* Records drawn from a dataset
------------------------------
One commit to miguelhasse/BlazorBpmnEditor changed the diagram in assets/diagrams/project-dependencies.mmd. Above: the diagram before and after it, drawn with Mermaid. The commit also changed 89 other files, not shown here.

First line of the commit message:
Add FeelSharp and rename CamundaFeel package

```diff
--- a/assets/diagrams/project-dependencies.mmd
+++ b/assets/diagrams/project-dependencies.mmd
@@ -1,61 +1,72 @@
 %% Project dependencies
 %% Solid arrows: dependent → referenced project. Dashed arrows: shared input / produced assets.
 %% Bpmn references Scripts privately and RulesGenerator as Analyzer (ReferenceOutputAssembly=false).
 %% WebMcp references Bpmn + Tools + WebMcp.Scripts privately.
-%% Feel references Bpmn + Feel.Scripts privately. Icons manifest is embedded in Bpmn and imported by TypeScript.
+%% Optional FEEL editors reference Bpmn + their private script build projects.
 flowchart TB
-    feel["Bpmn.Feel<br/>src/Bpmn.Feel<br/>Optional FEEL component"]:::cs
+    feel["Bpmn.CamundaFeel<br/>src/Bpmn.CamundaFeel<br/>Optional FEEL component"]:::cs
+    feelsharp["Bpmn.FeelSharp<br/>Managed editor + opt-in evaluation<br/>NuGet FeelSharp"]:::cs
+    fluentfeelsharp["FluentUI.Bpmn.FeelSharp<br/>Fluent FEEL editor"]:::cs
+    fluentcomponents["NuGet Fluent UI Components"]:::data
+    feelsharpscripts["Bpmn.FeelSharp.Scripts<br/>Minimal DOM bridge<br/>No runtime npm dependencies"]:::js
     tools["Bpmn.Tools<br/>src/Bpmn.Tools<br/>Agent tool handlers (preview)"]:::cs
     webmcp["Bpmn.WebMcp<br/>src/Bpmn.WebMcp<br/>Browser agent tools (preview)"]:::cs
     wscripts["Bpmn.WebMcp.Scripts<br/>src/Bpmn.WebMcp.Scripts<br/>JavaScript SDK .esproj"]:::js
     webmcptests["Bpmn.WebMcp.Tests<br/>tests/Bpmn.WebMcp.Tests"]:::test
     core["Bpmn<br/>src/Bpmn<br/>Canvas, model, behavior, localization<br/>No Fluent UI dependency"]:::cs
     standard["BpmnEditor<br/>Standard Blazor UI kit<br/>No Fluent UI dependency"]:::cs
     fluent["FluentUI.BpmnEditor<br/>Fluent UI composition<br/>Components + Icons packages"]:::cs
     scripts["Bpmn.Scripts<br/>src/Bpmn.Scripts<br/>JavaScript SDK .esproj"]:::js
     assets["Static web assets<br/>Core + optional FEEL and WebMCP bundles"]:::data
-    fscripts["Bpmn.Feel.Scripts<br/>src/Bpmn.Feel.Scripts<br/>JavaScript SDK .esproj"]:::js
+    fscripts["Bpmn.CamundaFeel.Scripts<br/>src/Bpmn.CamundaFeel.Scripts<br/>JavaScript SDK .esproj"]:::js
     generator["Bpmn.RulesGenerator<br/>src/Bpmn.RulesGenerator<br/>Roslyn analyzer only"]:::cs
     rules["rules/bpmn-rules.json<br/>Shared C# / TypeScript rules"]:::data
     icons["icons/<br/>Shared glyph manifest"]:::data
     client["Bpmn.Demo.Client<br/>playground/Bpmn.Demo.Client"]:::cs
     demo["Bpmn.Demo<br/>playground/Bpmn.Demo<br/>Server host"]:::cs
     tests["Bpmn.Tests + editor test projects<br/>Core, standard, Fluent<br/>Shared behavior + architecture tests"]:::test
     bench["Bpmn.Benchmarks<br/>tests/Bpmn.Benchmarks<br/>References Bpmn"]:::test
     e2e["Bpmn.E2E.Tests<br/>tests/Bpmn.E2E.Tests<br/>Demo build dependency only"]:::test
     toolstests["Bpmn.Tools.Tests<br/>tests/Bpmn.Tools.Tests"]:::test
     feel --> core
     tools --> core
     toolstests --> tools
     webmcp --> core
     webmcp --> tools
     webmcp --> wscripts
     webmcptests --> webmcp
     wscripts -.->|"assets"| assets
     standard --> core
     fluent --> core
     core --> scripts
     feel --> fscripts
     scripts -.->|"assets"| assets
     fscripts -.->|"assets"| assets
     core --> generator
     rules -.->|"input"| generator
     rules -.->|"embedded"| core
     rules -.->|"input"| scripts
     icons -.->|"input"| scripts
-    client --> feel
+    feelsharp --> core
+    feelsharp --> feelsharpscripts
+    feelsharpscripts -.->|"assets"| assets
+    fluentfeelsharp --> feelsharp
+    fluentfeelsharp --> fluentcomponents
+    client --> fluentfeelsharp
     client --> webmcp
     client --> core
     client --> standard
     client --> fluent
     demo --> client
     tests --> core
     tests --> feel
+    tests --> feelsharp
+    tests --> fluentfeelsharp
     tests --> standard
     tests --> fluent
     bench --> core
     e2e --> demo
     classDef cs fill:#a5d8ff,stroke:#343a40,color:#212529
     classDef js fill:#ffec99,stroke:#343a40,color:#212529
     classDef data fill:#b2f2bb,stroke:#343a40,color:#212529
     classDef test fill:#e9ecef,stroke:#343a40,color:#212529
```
------------------------------
* Work required
Print every entry exactly as written.

* Solution to the exercise
One commit to miguelhasse/BlazorBpmnEditor changed the diagram in assets/diagrams/project-dependencies.mmd. Above: the diagram before and after it, drawn with Mermaid. The commit also changed 89 other files, not shown here.

First line of the commit message:
Add FeelSharp and rename CamundaFeel package

```diff
--- a/assets/diagrams/project-dependencies.mmd
+++ b/assets/diagrams/project-dependencies.mmd
@@ -1,61 +1,72 @@
 %% Project dependencies
 %% Solid arrows: dependent → referenced project. Dashed arrows: shared input / produced assets.
 %% Bpmn references Scripts privately and RulesGenerator as Analyzer (ReferenceOutputAssembly=false).
 %% WebMcp references Bpmn + Tools + WebMcp.Scripts privately.
-%% Feel references Bpmn + Feel.Scripts privately. Icons manifest is embedded in Bpmn and imported by TypeScript.
+%% Optional FEEL editors reference Bpmn + their private script build projects.
 flowchart TB
-    feel["Bpmn.Feel<br/>src/Bpmn.Feel<br/>Optional FEEL component"]:::cs
+    feel["Bpmn.CamundaFeel<br/>src/Bpmn.CamundaFeel<br/>Optional FEEL component"]:::cs
+    feelsharp["Bpmn.FeelSharp<br/>Managed editor + opt-in evaluation<br/>NuGet FeelSharp"]:::cs
+    fluentfeelsharp["FluentUI.Bpmn.FeelSharp<br/>Fluent FEEL editor"]:::cs
+    fluentcomponents["NuGet Fluent UI Components"]:::data
+    feelsharpscripts["Bpmn.FeelSharp.Scripts<br/>Minimal DOM bridge<br/>No runtime npm dependencies"]:::js
     tools["Bpmn.Tools<br/>src/Bpmn.Tools<br/>Agent tool handlers (preview)"]:::cs
     webmcp["Bpmn.WebMcp<br/>src/Bpmn.WebMcp<br/>Browser agent tools (preview)"]:::cs
     wscripts["Bpmn.WebMcp.Scripts<br/>src/Bpmn.WebMcp.Scripts<br/>JavaScript SDK .esproj"]:::js
     webmcptests["Bpmn.WebMcp.Tests<br/>tests/Bpmn.WebMcp.Tests"]:::test
     core["Bpmn<br/>src/Bpmn<br/>Canvas, model, behavior, localization<br/>No Fluent UI dependency"]:::cs
     standard["BpmnEditor<br/>Standard Blazor UI kit<br/>No Fluent UI dependency"]:::cs
     fluent["FluentUI.BpmnEditor<br/>Fluent UI composition<br/>Components + Icons packages"]:::cs
     scripts["Bpmn.Scripts<br/>src/Bpmn.Scripts<br/>JavaScript SDK .esproj"]:::js
     assets["Static web assets<br/>Core + optional FEEL and WebMCP bundles"]:::data
-    fscripts["Bpmn.Feel.Scripts<br/>src/Bpmn.Feel.Scripts<br/>JavaScript SDK .esproj"]:::js
+    fscripts["Bpmn.CamundaFeel.Scripts<br/>src/Bpmn.CamundaFeel.Scripts<br/>JavaScript SDK .esproj"]:::js
     generator["Bpmn.RulesGenerator<br/>src/Bpmn.RulesGenerator<br/>Roslyn analyzer only"]:::cs
     rules["rules/bpmn-rules.json<br/>Shared C# / TypeScript rules"]:::data
     icons["icons/<br/>Shared glyph manifest"]:::data
     client["Bpmn.Demo.Client<br/>playground/Bpmn.Demo.Client"]:::cs
     demo["Bpmn.Demo<br/>playground/Bpmn.Demo<br/>Server host"]:::cs
     tests["Bpmn.Tests + editor test projects<br/>Core, standard, Fluent<br/>Shared behavior + architecture tests"]:::test
     bench["Bpmn.Benchmarks<br/>tests/Bpmn.Benchmarks<br/>References Bpmn"]:::test
     e2e["Bpmn.E2E.Tests<br/>tests/Bpmn.E2E.Tests<br/>Demo build dependency only"]:::test
     toolstests["Bpmn.Tools.Tests<br/>tests/Bpmn.Tools.Tests"]:::test
     feel --> core
     tools --> core
     toolstests --> tools
     webmcp --> core
     webmcp --> tools
     webmcp --> wscripts
     webmcptests --> webmcp
     wscripts -.->|"assets"| assets
     standard --> core
     fluent --> core
     core --> scripts
     feel --> fscripts
     scripts -.->|"assets"| assets
     fscripts -.->|"assets"| assets
     core --> generator
     rules -.->|"input"| generator
     rules -.->|"embedded"| core
     rules -.->|"input"| scripts
     icons -.->|"input"| scripts
-    client --> feel
+    feelsharp --> core
+    feelsharp --> feelsharpscripts
+    feelsharpscripts -.->|"assets"| assets
+    fluentfeelsharp --> feelsharp
+    fluentfeelsharp --> fluentcomponents
+    client --> fluentfeelsharp
     client --> webmcp
     client --> core
     client --> standard
     client --> fluent
     demo --> client
     tests --> core
     tests --> feel
+    tests --> feelsharp
+    tests --> fluentfeelsharp
     tests --> standard
     tests --> fluent
     bench --> core
     e2e --> demo
     classDef cs fill:#a5d8ff,stroke:#343a40,color:#212529
     classDef js fill:#ffec99,stroke:#343a40,color:#212529
     classDef data fill:#b2f2bb,stroke:#343a40,color:#212529
     classDef test fill:#e9ecef,stroke:#343a40,color:#212529
```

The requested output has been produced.